This is not remotely surprising. The poll was probably taken before the latest revelations about Tory culture secretary Maria Miller’s efforts to block investigation of her parliamentary expenses. Her arrogant behaviour underlines what is the biggest factor working in Ukip’s favour.
This isn’t hostility to the European Union (EU).
Other polling evidence points to what Sunder Katwala calls “the Nigel Farage paradox: the more that Ukip’s media profile, poll rating and party membership has grown over the last two years, the more that support for the party’s core mission—that Britain should leave the European Union—seems to have shrunk.”

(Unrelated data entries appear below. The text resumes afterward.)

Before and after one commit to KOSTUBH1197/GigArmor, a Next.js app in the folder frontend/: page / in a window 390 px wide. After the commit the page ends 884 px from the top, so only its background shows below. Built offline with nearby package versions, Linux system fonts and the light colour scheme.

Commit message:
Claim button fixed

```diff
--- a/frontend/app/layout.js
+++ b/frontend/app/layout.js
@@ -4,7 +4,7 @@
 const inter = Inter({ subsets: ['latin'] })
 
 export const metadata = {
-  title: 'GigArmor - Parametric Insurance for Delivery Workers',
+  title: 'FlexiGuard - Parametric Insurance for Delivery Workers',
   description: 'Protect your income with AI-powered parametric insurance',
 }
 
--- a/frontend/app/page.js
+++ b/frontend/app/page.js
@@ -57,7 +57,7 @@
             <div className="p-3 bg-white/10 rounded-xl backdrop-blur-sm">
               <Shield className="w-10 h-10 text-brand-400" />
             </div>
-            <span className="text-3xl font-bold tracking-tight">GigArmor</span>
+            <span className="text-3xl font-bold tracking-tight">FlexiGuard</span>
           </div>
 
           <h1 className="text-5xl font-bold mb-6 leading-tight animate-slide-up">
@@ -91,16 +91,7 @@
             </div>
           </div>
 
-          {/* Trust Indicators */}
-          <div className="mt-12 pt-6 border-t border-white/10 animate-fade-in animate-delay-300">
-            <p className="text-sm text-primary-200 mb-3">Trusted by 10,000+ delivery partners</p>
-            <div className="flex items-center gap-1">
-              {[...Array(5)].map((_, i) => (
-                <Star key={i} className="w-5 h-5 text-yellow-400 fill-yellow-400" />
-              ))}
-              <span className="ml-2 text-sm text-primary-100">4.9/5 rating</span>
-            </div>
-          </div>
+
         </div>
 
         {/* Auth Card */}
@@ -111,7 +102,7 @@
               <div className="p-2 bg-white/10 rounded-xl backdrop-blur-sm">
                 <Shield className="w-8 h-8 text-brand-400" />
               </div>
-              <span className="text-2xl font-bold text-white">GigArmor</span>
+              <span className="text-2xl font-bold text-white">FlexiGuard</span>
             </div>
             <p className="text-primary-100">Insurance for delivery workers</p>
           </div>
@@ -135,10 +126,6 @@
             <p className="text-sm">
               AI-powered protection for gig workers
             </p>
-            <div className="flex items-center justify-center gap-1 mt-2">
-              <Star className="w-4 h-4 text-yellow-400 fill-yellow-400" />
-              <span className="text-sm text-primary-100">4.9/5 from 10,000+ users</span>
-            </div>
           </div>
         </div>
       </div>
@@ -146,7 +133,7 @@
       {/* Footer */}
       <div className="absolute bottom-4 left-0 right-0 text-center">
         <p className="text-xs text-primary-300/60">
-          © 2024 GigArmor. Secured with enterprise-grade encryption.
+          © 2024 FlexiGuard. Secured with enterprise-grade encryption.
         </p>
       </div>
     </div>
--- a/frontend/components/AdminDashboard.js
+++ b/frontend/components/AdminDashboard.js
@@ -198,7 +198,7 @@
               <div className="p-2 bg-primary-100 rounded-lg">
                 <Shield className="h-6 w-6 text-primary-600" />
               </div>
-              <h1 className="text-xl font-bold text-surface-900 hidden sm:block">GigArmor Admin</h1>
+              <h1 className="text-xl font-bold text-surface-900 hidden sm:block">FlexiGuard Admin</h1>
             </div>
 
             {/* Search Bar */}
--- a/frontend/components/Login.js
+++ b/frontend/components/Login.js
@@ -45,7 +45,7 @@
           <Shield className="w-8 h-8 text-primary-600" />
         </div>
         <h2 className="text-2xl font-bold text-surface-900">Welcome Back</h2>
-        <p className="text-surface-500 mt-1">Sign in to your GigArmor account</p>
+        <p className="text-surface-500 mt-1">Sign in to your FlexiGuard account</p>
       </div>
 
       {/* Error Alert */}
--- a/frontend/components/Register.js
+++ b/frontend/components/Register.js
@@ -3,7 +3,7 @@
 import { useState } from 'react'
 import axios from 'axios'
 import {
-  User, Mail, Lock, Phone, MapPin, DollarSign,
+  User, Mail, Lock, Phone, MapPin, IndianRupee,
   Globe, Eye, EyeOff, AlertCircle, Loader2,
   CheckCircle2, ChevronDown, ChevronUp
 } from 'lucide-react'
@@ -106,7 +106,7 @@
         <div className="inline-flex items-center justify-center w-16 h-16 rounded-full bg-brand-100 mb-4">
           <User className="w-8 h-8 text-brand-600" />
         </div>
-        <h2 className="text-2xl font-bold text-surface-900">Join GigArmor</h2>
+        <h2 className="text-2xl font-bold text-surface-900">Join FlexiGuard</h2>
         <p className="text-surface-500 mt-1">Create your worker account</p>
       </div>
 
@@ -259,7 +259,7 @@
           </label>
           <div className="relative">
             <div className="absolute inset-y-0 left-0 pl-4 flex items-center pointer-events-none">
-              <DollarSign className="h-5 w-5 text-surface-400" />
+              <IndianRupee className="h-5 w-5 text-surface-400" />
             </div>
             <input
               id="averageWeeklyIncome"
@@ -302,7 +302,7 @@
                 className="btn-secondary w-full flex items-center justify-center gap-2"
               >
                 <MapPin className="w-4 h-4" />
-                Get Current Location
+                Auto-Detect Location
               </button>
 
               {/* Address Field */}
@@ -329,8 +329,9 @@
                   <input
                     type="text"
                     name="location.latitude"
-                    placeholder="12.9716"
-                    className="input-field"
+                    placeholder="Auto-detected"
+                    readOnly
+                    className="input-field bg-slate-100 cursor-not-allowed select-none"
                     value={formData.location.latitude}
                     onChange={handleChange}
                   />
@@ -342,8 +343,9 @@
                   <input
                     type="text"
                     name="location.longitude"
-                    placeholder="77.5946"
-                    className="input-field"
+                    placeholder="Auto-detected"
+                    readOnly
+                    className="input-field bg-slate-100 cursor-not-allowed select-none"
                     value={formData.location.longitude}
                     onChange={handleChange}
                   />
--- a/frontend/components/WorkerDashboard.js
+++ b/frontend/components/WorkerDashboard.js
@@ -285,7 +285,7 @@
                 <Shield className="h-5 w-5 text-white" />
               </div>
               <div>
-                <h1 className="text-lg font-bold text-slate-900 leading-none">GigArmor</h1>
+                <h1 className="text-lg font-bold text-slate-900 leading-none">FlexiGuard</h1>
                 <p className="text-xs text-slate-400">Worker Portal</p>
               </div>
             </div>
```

No, Farage’s strongest card is the sheer arrogance and social isolation of the political elite, their alienation from the lives of the rest of us. This struck me very strongly during a discussion on Radio 4’s Today programme after the first debate between Farage and the wretched Lib Dem leader Nick Clegg.

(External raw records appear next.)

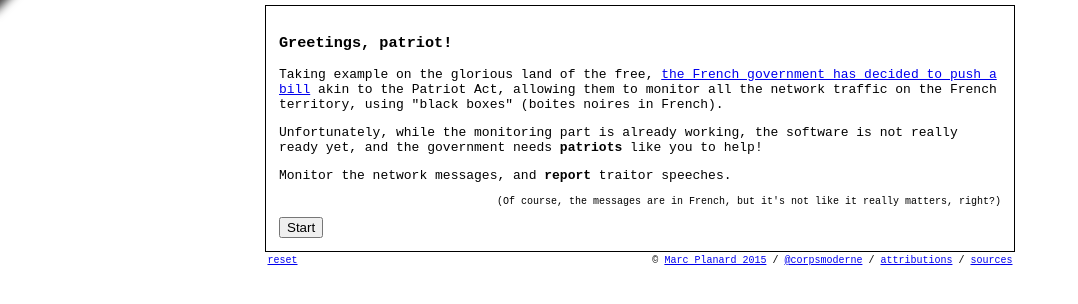
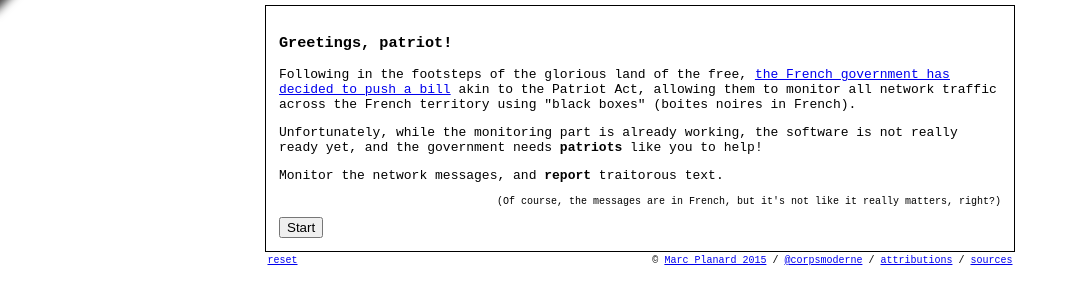
Before and after one commit to corpsmoderne/laboitenoire, a website: page pub/index_en.html in a window 1280 px wide. Shown: the part 146-450 px from the top of the page, without its empty margins (0-1078 px from the left). Drawn offline with Linux system fonts and the light colour scheme.

Commit message:
fix English intro, thanks to Brandon Sheffield and Christer Kaitila

```diff
--- a/pub/index_en.html
+++ b/pub/index_en.html
@@ -42,16 +42,16 @@
       <div class="tutorial">
         <h3>Greetings, patriot!</h3>
 
-        <p>Taking example on the glorious land of the free,
+        <p>Following in the footsteps of the glorious land of the free,
           <a href="https://www.laquadrature.net/en/unacceptable-surveillance-of-french-citizens-soon-to-be-adopted" target="_blank">the French government has decided to push a bill</a> akin to the Patriot Act, allowing them to
-          monitor all the network traffic on the French territory, using "black boxes"
+          monitor all network traffic across the French territory using "black boxes"
         (boites noires in French).</p>
 
         <p>Unfortunately, while the monitoring part is already working, the
           software is not really ready yet, and the government needs <b>patriots</b>
           like you to help!</p>
 
-        <p>Monitor the network messages, and <b>report</b> traitor speeches.</p>
+        <p>Monitor the network messages, and <b>report</b> traitorous text.</p>
 
         <p style="font-size:x-small;text-align:right;">(Of course, the messages are in French, but it's not like it really matters, right?)</p>
 
@@ -74,7 +74,7 @@
 
       <div class="footer">
         <a href="#" id="reset">reset</a>
-        <span style="float:right">&copy; <a href="http://corpsmoderne.net" target="_blank">Marc Planard 2015</a> / <a href="https://twitter.com/corpsmoderne" target="_blank">@corpsmoderne</a> / <a id="attrib" href="#" >attributions</a> / <a href="https://twitter.com/corpsmoderne/status/590144549017747456" target="_blank">sources</a></span>
+        <span style="float:right">&copy; <a href="http://corpsmoderne.net" target="_blank">Marc Planard 2015</a> / <a href="https://twitter.com/corpsmoderne" target="_blank">@corpsmoderne</a> / <a id="attrib" href="#" >attributions</a> / <a href="https://github.com/corpsmoderne/laboitenoire" target="_blank">sources</a></span>
         <div class="attrib">
           <div>Photo Cazeneuve by Varmin (Own work) [<a href="http://creativecommons.org/licenses/by-sa/3.0">CC BY-SA 3.0</a>], <a href="http://commons.wikimedia.org/wiki/File%3ASalon_du_livre_2015_-_Cazeneuve_01.jpg">via Wikimedia Commons</a></div>
           <div>Photo Valls by Zedka29 (Own work) [<a href="http://creativecommons.org/licenses/by-sa/4.0">CC BY-SA 4.0</a>], <a href="http://commons.wikimedia.org/wiki/File%3AValls.jpg">via Wikimedia Commons</a></div>
```
Also changed, not shown: pub/index.html (+1 -1 lines).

Batting for the Lib Dems, Paddy Ashdown was contemptuous about Farage’s attack on the EU’s role in precipitating the Ukraine crisis. He dismissed it as a sign of “inexperience”. Now Ashdown has form on this kind of issue—he was the West’s proconsul in Bosnia and Herzegovina after Nato’s bombing campaigns during the 1990s.
But he was expressing the consensus establishment view not just in Britain, but throughout the EU, that Western neoliberal imperialism isn’t really imperialism at all. Instead it is a benign force of nature that can be trusted to transform people’s lives for the better. To oppose it is irrational—hence all the embarrassing portrayals of Vladimir Putin as a madman.
This outlook encouraged British governments to participate in the occupations of Iraq and Afghanistan, despite overwhelming popular opposition, with disastrous consequences now evident to all. This kind of stance leaves the mainstream parties sitting ducks in the face of the Ukip leader’s populist attacks.
The clowns in Westminster make it easy for Farage to pose as a voice of the outsiders. Never mind that his City background and repeated efforts to become a Tory MP hardly suggest he’s a genuine outsider.
The way in which David Cameron led most MPs in rallying round Miller is evidence of the same gulf separating them from the rest of us. Yet another poll in the Mail on Sunday shows 78 percent—including 82 percent of Tory voters—want to see her sacked.
The Scottish referendum campaign is another instance of the same pattern. The three main parties persuaded themselves that it was a cunning wheeze to gang up on the Scottish National Party (SNP). They ruled out the possibility of a currency union between an independent Scotland and the rump British state.
As a child of three could have predicted, this gave the Yes campaign a perfect opportunity to denounce an establishment conspiracy to scare the Scottish people into voting against independence. No wonder the gap has narrowed to 53 percent Yes and 47 percent No—excluding don’t knows—according a poll in the Sunday Times.
Of course, the No campaign is dealing with Alex Salmond, by general consent the ablest politician in Britain. His machine is so effective that the No leader, Alistair Darling, has been reduced to whining about the SNP “monstering” its opponents. But the problem goes deeper than this.
The normal way that the establishment gets round difficulties is by simply ignoring public opinion. But it is now trapped in a series of votes—the European elections, the Scottish referendum, and possibly a referendum on EU membership.
So popular alienation could tear a chunk out of the British state and blow away one of the main pillars of its global strategy for nearly 60 years.
The political elite’s class arrogance leaves it stumbling towards disaster.